Method: A study was conducted on various clinics across The Bahamas, New Providence in particular (primary sample area), Grand Bahama, Abaco and Exuma. Twenty per cent of the staff members of the respective locations were given questionnaires and the chief personnel were interviewed. Staff members were advised that their responses would remain anonymous and were welcomed to participate, thereafter. Microsoft Excel was used for data input and processing. Original surveys were checked against the dataset for potential errors.
Results: Thirty-one clinics were approached to participate in the survey, of which 25 participated resulting in an 81% response rate. Fifty questionnaires were completed in total. Two clinics had multiple locations; therefore, 27 clinics (23 private, 4 public) participated in total. The included map illustrates the sample area of the survey, with New Providence being the primary sample area. The number of modalities, patients treated and frequency of quality assurance checks were also evaluated.
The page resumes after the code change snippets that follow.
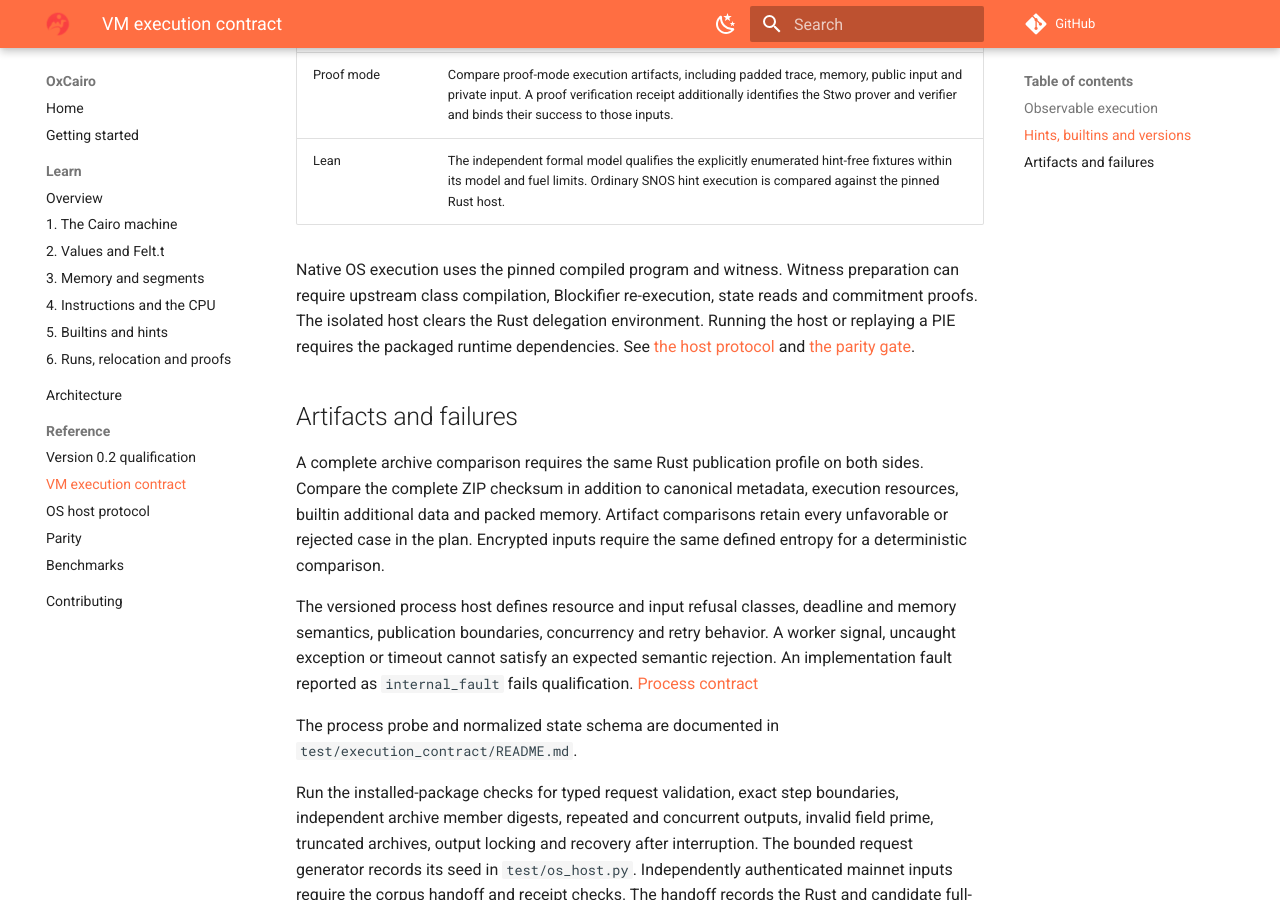
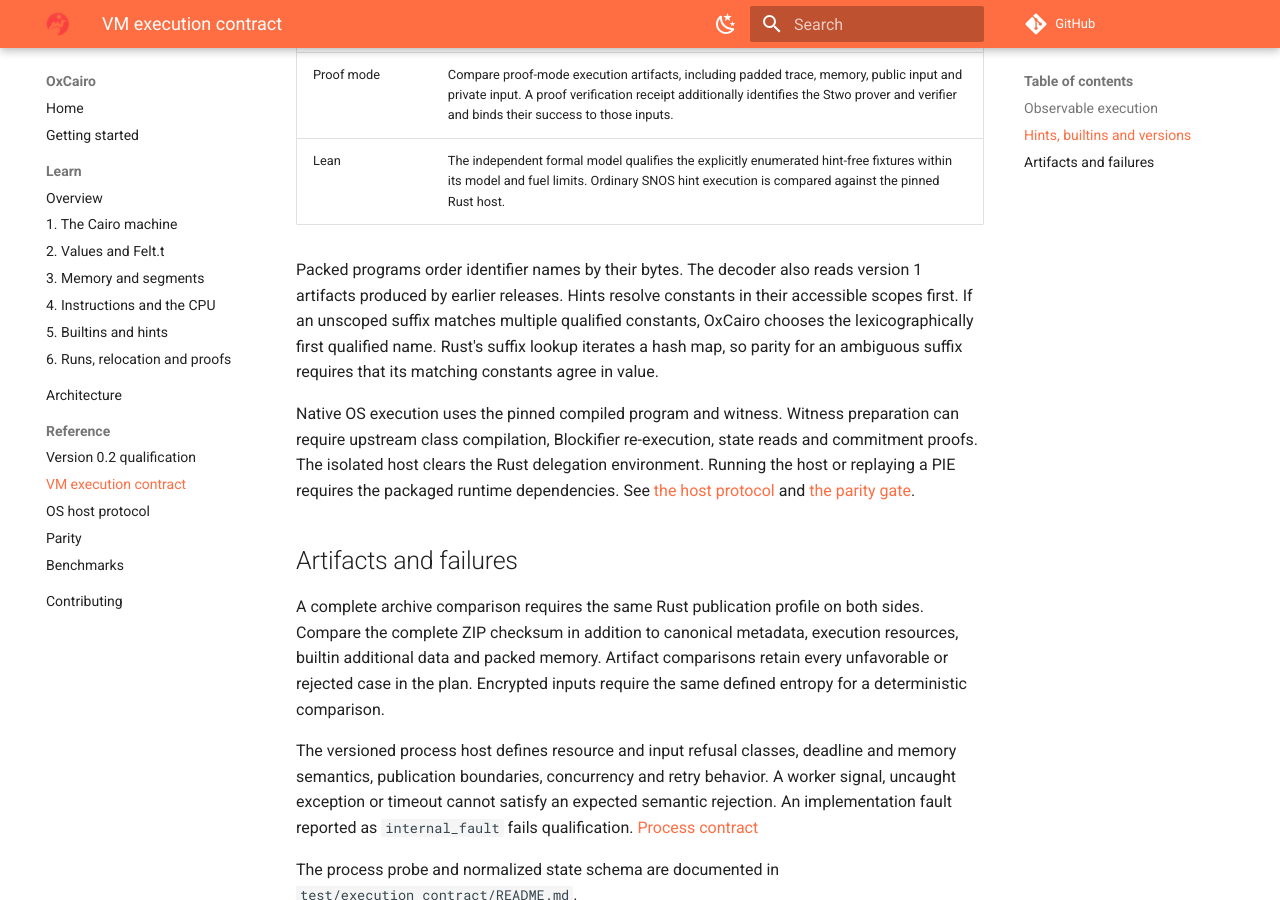
Before and after one commit to teddyjfpender/cairo-vm-ocaml, an MkDocs documentation site: the page built from docs/EXECUTION_CONTRACT.md, in a window 1280 px wide and 900 px high, scrolled down 1167 px. Built offline with MkDocs 1.6.1 and Material for MkDocs 9.7.7, drawn with Linux system fonts in a browser that asks for light colours; comment, search, counter and statistics services are not loaded.

Commit message:
Canonicalize packed identifiers and unscoped hint constant selection

```diff
--- a/docs/EXECUTION_CONTRACT.md
+++ b/docs/EXECUTION_CONTRACT.md
@@ -20,6 +20,8 @@ For a failing instruction, compare the error class and step ordinal, registers,
 | Proof mode | Compare proof-mode execution artifacts, including padded trace, memory, public input and private input. A proof verification receipt additionally identifies the Stwo prover and verifier and binds their success to those inputs. |
 | Lean | The independent formal model qualifies the explicitly enumerated hint-free fixtures within its model and fuel limits. Ordinary SNOS hint execution is compared against the pinned Rust host. |
 
+Packed programs order identifier names by their bytes. The decoder also reads version 1 artifacts produced by earlier releases. Hints resolve constants in their accessible scopes first. If an unscoped suffix matches multiple qualified constants, OxCairo chooses the lexicographically first qualified name. Rust's suffix lookup iterates a hash map, so parity for an ambiguous suffix requires that its matching constants agree in value.
+
 Native OS execution uses the pinned compiled program and witness. Witness preparation can require upstream class compilation, Blockifier re-execution, state reads and commitment proofs. The isolated host clears the Rust delegation environment. Running the host or replaying a PIE requires the packaged runtime dependencies. See [the host protocol](os-host.md) and [the parity gate](parity.md).
 
 ## Artifacts and failures
```
Also changed, not shown: 3 other files.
Conclusion: Most of the examined clinics outsourced technicians and physicists to perform quality checks. This suggests that there is a need for qualified local technical support. Further studies are needed to understand the full extent of the country’s needs regarding medical radiation and figuring out the steps necessary for approaching this subject.